Livingston, Montana – Our Home
Re-capturing ones youthful adventures is near impossible these days with the rapid advance of technology and the growth of mega-cities. Growing up in the 1940’s and 50’s in small towns which serviced the surrounding ranches or farms or orchards or mines was a real hoot.
Montana still has the flavor of those “ole” days, what with ranches, farms, small “vintage” towns and abandoned mining towns. Lots of historic legends of “vigilantes”, famous “trail breakers”, not to mention the early forts built during the settling of Montana and really bad men and some bad women.
Small towns still have 4H and hold rodeo’s, it is not unusual, when strolling down the sidewalk to encounter several cowboys or cowgirls sporting large silver belt buckles won in rodeo events.
The 4th of July parades are usually populated with farm tractors pulling decorated hay wagons, there are vintage cars, mule teams pulling wagons used during the early days for farming or ranching or freight hauling. Along with clowns, school bands and drill teams to round out the festivities.
The Montana Territory was created in May of 1864.
Early on, before the creation of the Montana Territory, in the 1860’s, Bannack and Virginia City, now in Montana, used to be in Idaho Territory. It was here that a Minor’s Court was established to handle small disputes, but it could not handle major crimes like murder and robbery.
After the release of some murderers, possibly due to their popularity, a group of the local residents formed The Vigilantes of Montana and soon started hanging offenders. This was all done in secrecy, the group that is, but the hangings were public. There is a building in Virginia City where 5 or 6 were hanged at once.
Virginia City and Nevada City are very interesting places for a visit, especially Nevada City thanks to to Charles and Sue Bovey who had been collecting Montana relics since the 1940’s and storing them at that location.

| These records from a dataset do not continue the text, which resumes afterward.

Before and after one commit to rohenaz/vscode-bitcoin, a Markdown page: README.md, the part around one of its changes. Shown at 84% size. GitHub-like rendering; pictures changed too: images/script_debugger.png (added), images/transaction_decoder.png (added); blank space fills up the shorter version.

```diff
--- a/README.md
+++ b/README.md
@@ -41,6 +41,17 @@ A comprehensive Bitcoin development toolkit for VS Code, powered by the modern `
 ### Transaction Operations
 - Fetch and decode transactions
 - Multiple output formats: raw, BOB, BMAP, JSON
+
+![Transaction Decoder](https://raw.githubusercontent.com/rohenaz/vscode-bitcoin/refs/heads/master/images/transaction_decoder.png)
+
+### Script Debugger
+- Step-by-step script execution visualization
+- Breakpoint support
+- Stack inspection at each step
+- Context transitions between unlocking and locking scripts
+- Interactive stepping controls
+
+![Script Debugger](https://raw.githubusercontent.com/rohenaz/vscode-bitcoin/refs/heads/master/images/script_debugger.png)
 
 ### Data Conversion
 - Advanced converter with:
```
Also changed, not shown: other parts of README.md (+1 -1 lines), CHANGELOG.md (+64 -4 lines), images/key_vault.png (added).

Virginia City old store fronts on the main drag – last time we were there, we dined at a local restaurant at the end of this block. There are still people living here.

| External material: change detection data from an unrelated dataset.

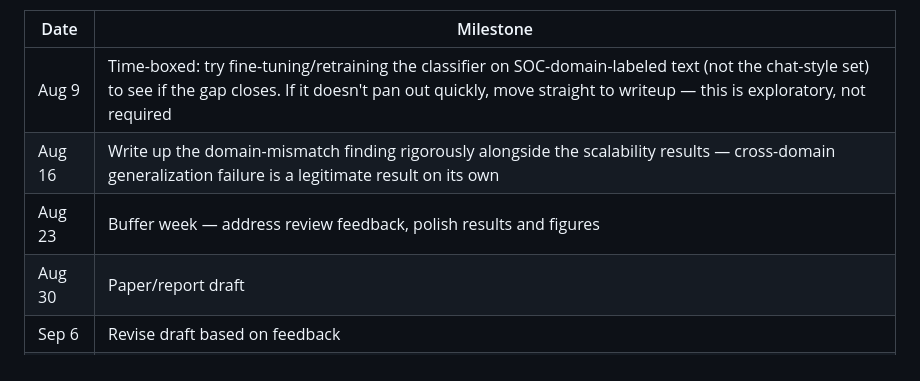
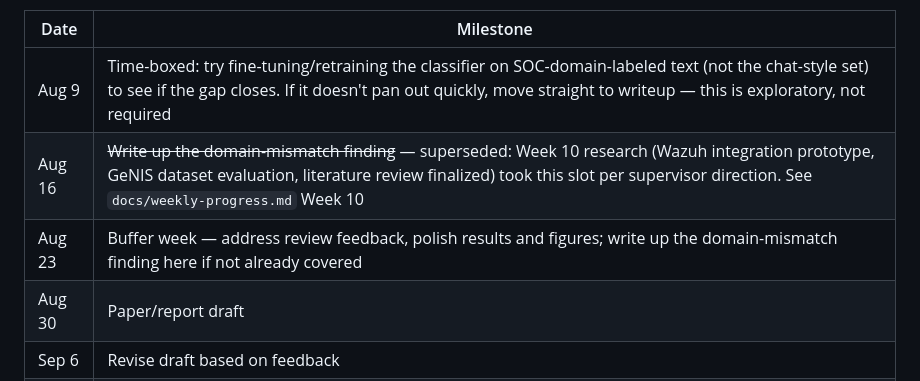
Before and after one commit to AI-Security-Internships-2026/02-soc-copilot-threat-analysis, a Markdown page: README.md, the part around the change. GitHub-like rendering.

```diff
--- a/README.md
+++ b/README.md
@@ -110,8 +110,8 @@ python src/main.py
 | Date | Milestone |
 |---|---|
 | Aug 9 | Time-boxed: try fine-tuning/retraining the classifier on SOC-domain-labeled text (not the chat-style set) to see if the gap closes. If it doesn't pan out quickly, move straight to writeup — this is exploratory, not required |
-| Aug 16 | Write up the domain-mismatch finding rigorously alongside the scalability results — cross-domain generalization failure is a legitimate result on its own |
-| Aug 23 | Buffer week — address review feedback, polish results and figures |
+| Aug 16 | ~~Write up the domain-mismatch finding~~ — superseded: Week 10 research (Wazuh integration prototype, GeNIS dataset evaluation, literature review finalized) took this slot per supervisor direction. See `docs/weekly-progress.md` Week 10 |
+| Aug 23 | Buffer week — address review feedback, polish results and figures; write up the domain-mismatch finding here if not already covered |
 | Aug 30 | Paper/report draft |
 | Sep 6 | Revise draft based on feedback |
 | **Sep 8** | **Final submission** |
```
Also changed, not shown: docs/weekly-progress.md (+76 -0 lines).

I bet this old auto could tell some interesting Virginia City and/or Nevada City tales. Nevada City is only a few miles down the road.
I am told that when the mining petered out and the population moved to other areas, the store owners simply left town and all of their goods behind. Wish we could have gotten into this store.
Exploring old mining towns is one of our favorite past times – Bannack is one of those early mining towns, now a State Park. Bannack was briefly the Montana Territory Capitol.
From what I have read, The Vigilantes of Montana were popular in Bannack as their reputation spread throughout the Territory.
Here is an old church located in Bannack – some of these buildings are still safe enough to enter and walk around in.
Many of the minors, back in the day, would dig into the side of a hill to use as a winter shelter. Above is one such cave entrance.
There were several real nice hotels in Bannck, you can tell the quality of this one by the condition of the interior in the picture above.
Anaconda, Montana, a town founded to smelter copper ore from the mines in Butte, Montana. If you ever find any early pictures of Butte, smoke was so bad that it was affecting the health of the residents.
Anaconda was given birth in the latter part of 1880’s.
Anaconda has the tallest smokestack in Montana, really tall.
We went to yard sales in Anaconda several years ago – it is a real nice little town with vintage structures.
Old cemetery’s are very interesting to explore, while in Anaconda, we paid a visit to the old cemetery, across the way a new cemetery was working.